HMAS Geelong (I)
Melbourne Harbour Trust, Williamstown
16 October 1940
22 April 1941
Lady Dugan, wife of the Governor of Victoria
16 January 1942
18 October 1944
Sank on 18 October 1944 following a collision with United States Tanker York
|Dimensions & Displacement|
|Draught||8 feet 6 inches|
HMAS Geelong was one of sixty Australian Minesweepers (commonly known as corvettes) built during World War II in Australian shipyards as part of the Commonwealth Government’s wartime shipbuilding programme. Twenty were built on Admiralty order but manned and commissioned by the Royal Australian Navy. Thirty-six (including Geelong) were built for the Royal Australian Navy and four for the Royal Indian Navy.
Geelong was launched on 22 April 1941 by Lady Dugan, wife of the Governor of Victoria and commissioned at Melbourne on 16 January 1942 under the command of Lieutenant Colin G. Hill, MBE, RANR(S).
After commissioning Geelong proceeded to her namesake city the following day for a one day visit, after which she commenced her trials and working up exercises.
Operational war service began with a brief period of minesweeping and anti-submarine duty on the Australian east coast. On 8 March 1942 Geelong departed from Brisbane for New Caledonia where she served on anti-submarine duties in the Noumea area until May 1942. In June 1942 she began a period of convoy escort duty between Sydney and Queensland ports which lasted until January 1944, when she proceeded to Adelaide for a refit which lasted until March 1944.
Following a further brief period of service in Australian waters, Geelong proceeded to the New Guinea theatre of operations, arriving at Milne Bay on 17 April 1944. The next six months were spent on convoy escort duties in the South West Pacific Area, mainly in New Guinea and New Britain waters, and as an anti-submarine patrol vessel in the Solomons Sea.
On 18 October 1944 Geelong sank following a collision with the United States tanker York (10,488 tons) in position 6°4´S, 147°45´E, north of Langemak, New Guinea.
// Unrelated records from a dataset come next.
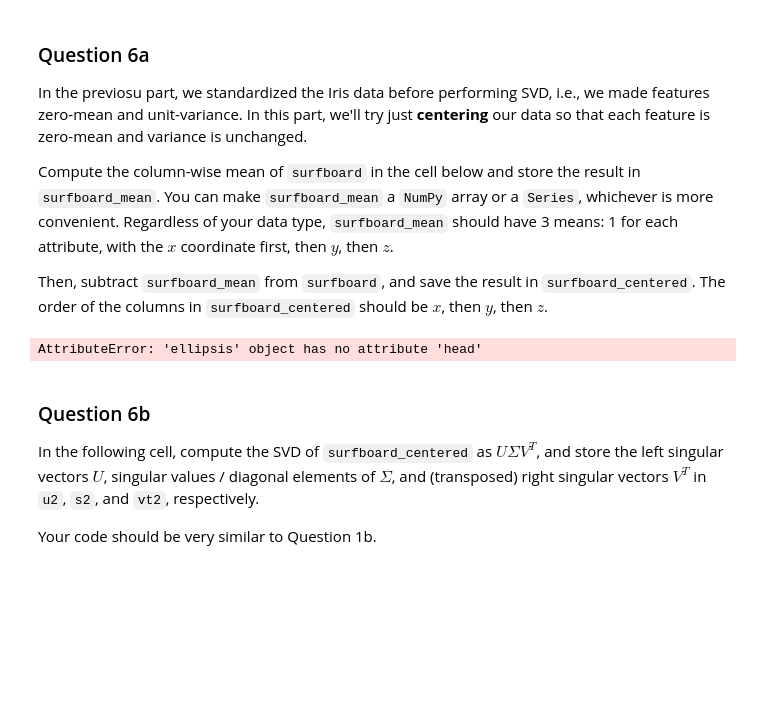
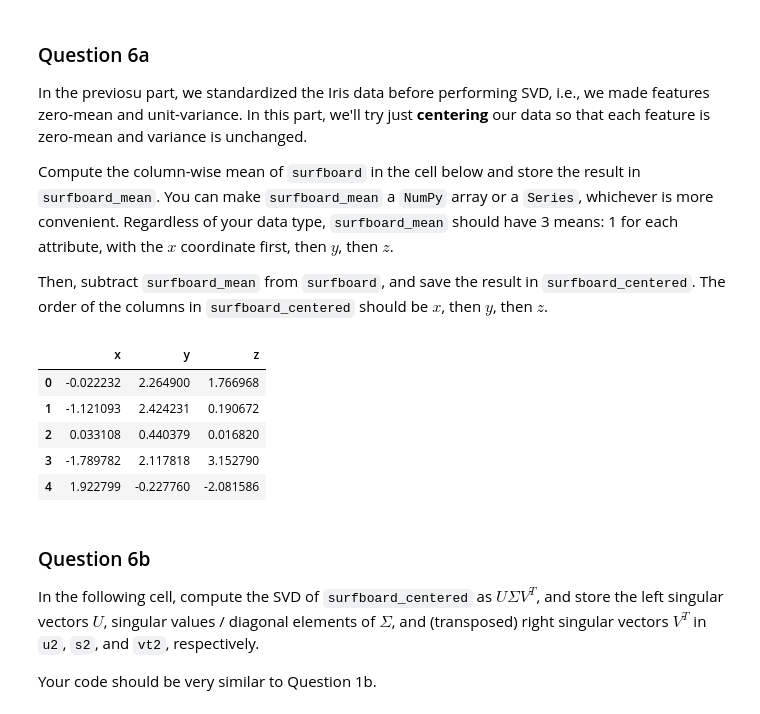
Before and after one commit to Ingridsm21/Data_Analysis, a Jupyter notebook: clinic4/clinic4-dr.ipynb, the cells around one changed output. Drawn from its saved outputs; the diff is of its cells as text; code cells hidden in the pictures; blank space fills up the shorter version.

```diff
--- a/clinic4/clinic4-dr.ipynb
+++ b/clinic4/clinic4-dr.ipynb
@@ -606,15 +606,20 @@ Compute the column-wise mean of `surfboard` in the cell below and store the resu
 Then, subtract `surfboard_mean` from `surfboard`, and save the result in `surfboard_centered`. The order of the columns in `surfboard_centered` should be $x$, then $y$, then $z$.
 # %%
 # Compute the column-wise mean
-surfboard_mean = ...
+surfboard_mean = np.mean(surfboard, axis = 0)
 
 # Center the data by subtracting the mean
-surfboard_centered = ...
+surfboard_centered = surfboard - surfboard_mean
 
 # Display the first few rows of the centered data
 surfboard_centered.head()
 # %% [output]
-AttributeError: 'ellipsis' object has no attribute 'head'
+|  | x | y | z |
+| 0 | -0.022232 | 2.264900 | 1.766968 |
+| 1 | -1.121093 | 2.424231 | 0.190672 |
+| 2 | 0.033108 | 0.440379 | 0.016820 |
+| 3 | -1.789782 | 2.117818 | 3.152790 |
+| 4 | 1.922799 | -0.227760 | -2.081586 |
 # %% [markdown]
 ### Question 6b
 
```
Also changed, not shown: parts of 13 cells of this notebook, 18 other files.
There were no casualties. The survivors were picked up by York and landed at Langemak, from where they were taken to Milne Bay by aircraft and her sister ship HMAS Ararat.
- The Corvettes: Forgotten Ships of the Royal Australian Navy by Iris Nesdale - published by the Author, October, 1982.
- Corvettes - Little Ships for Big Men by Frank B. Walker - published by Kingfisher Press, NSW, 1996.